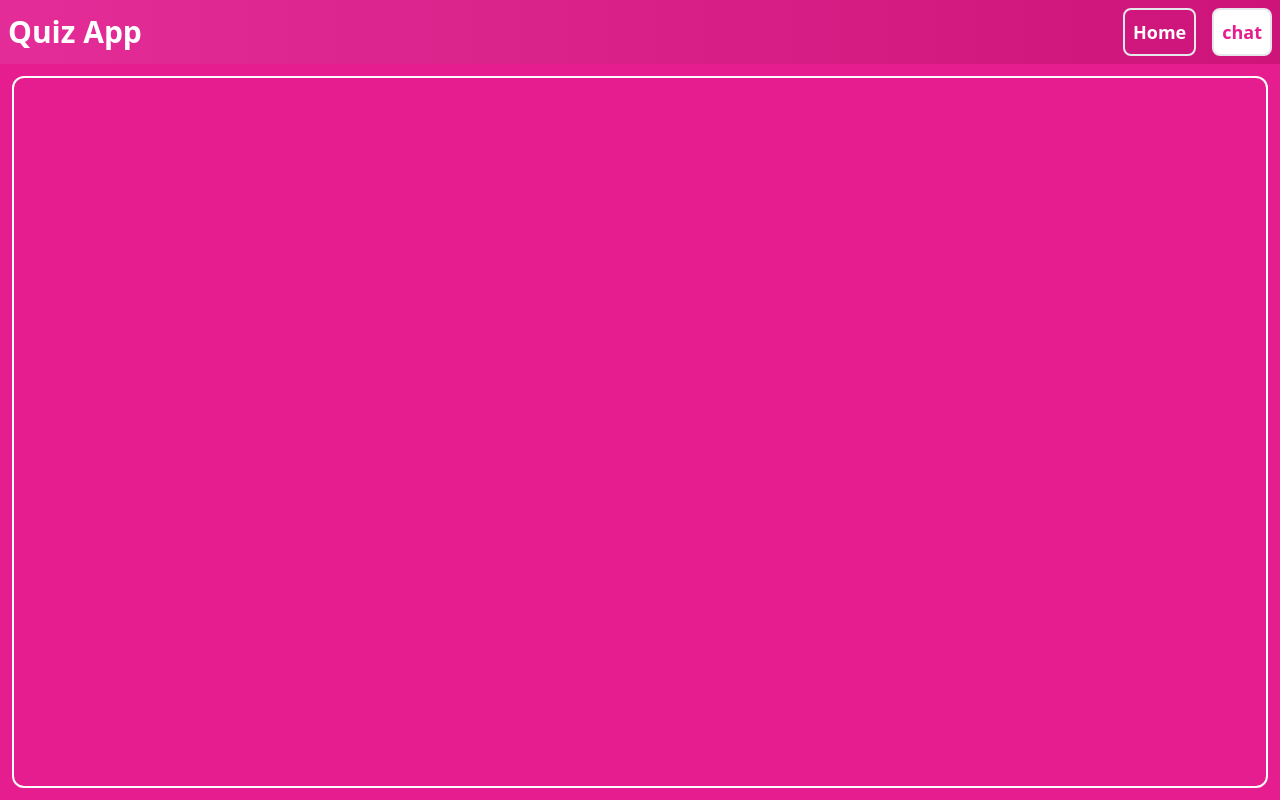
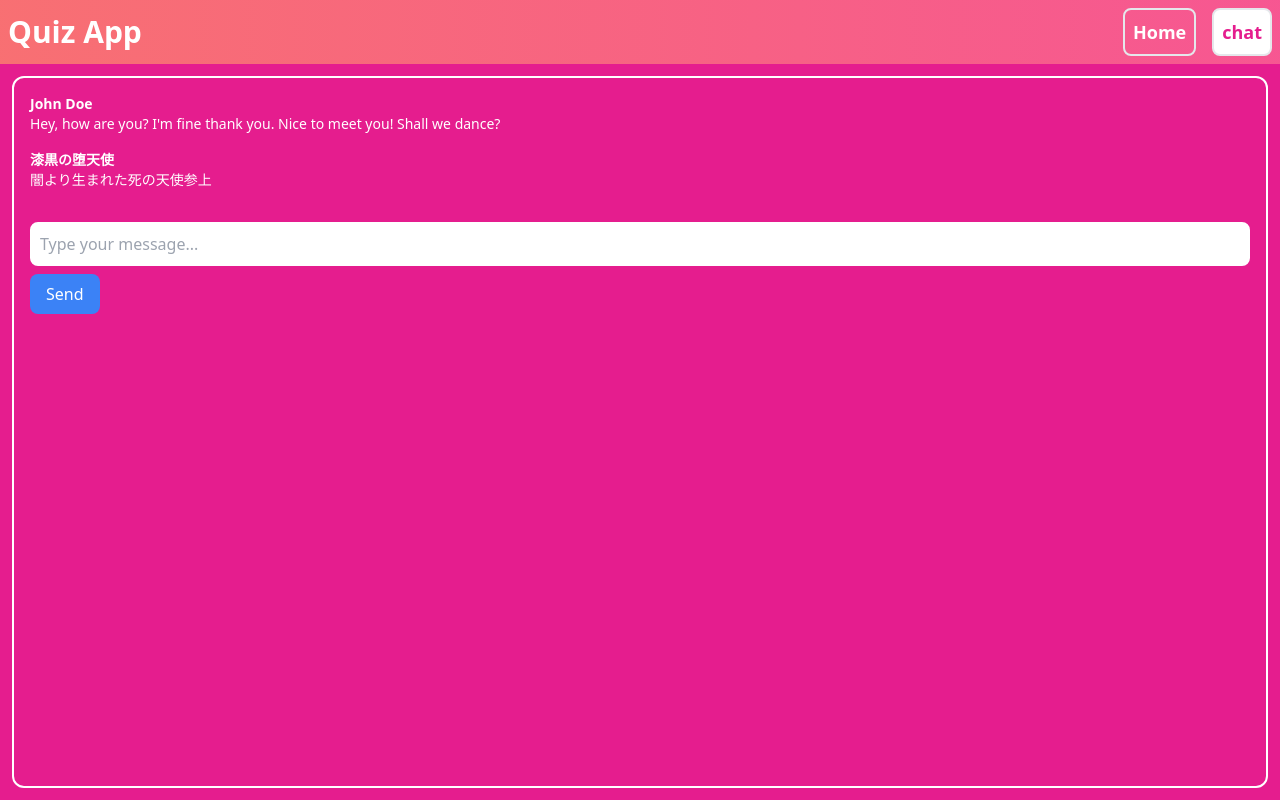
Before and after one commit to kawaneao1996/CITRINE_MATCH, a React (Vite) app: page /PSYCHO_TEST_VITE/chat in a window 1280 px wide. Built offline with nearby package versions, Linux system fonts and the light colour scheme.

Commit message:
できたところまで

```diff
--- a/src/templates/ChatTemplate.tsx
+++ b/src/templates/ChatTemplate.tsx
@@ -1,10 +1,61 @@
+import { useState } from "react";
 import { BACKGROUND_THEME } from "../utils/theme";
 
 export default function ChatTemplate() {
+    const [message, setMessage] = useState("");
+
+    const handleMessageChange = (e: React.ChangeEvent<HTMLInputElement>) => {
+        setMessage(e.target.value);
+    };
+
+    const handleSubmit = (e: React.FormEvent<HTMLFormElement>) => {
+        e.preventDefault();
+        // メッセージ送信の処理を実装する
+        console.log("Sending message:", message);
+        setMessage("");
+    };
+
     return (
         <>
             <div className={`${BACKGROUND_THEME} w-full`}>
-                <div className="h-full  p-4 border-2 border-white rounded-xl"></div>
+                <div className="h-full  p-4 border-2 border-white rounded-xl">
+                    <ul className="w-full whitespace-pre-wrap break-all text-white">
+                        <li className="flex w-full  mb-4">
+                            {/* ここにアイコンを表示 */}
+                            <div className="max-w-full">
+                                <div className="text-sm font-bold">John Doe</div>
+                                <div className="text-sm ">
+                                    Hey, how are you? I'm fine thank you. Nice to meet you! Shall
+                                    we dance?
+                                </div>
+                            </div>
+                        </li>
+                        <li className="max-w-full  mb-4">
+                            {/* ここにアイコンを表示 */}
+                            <div className="max-w-full">
+                                <div className="text-sm font-bold">漆黒の堕天使</div>
+                                <div className="text-sm ">闇より生まれた死の天使参上</div>
+                            </div>
+                        </li>
+                    </ul>
+                    {/* テキストフィールドのフォーム */}
+
+                    <form onSubmit={handleSubmit}>
+                        <input
+                            type="text"
+                            value={message}
+                            onChange={handleMessageChange}
+                            placeholder="Type your message..."
+                            className="w-full p-2 mt-4 border-2 border-white rounded-lg"
+                        />
+                        <button
+                            type="submit"
+                            className="mt-2 px-4 py-2 bg-blue-500 text-white rounded-lg"
+                        >
+                            Send
+                        </button>
+                    </form>
+                </div>
             </div>
         </>
     );
```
■ ■ ■
Wherever the string "from" occurs in the entries, copy that whole line.

> [Task response]:
+import { useState } from "react";
 import { BACKGROUND_THEME } from "../utils/theme";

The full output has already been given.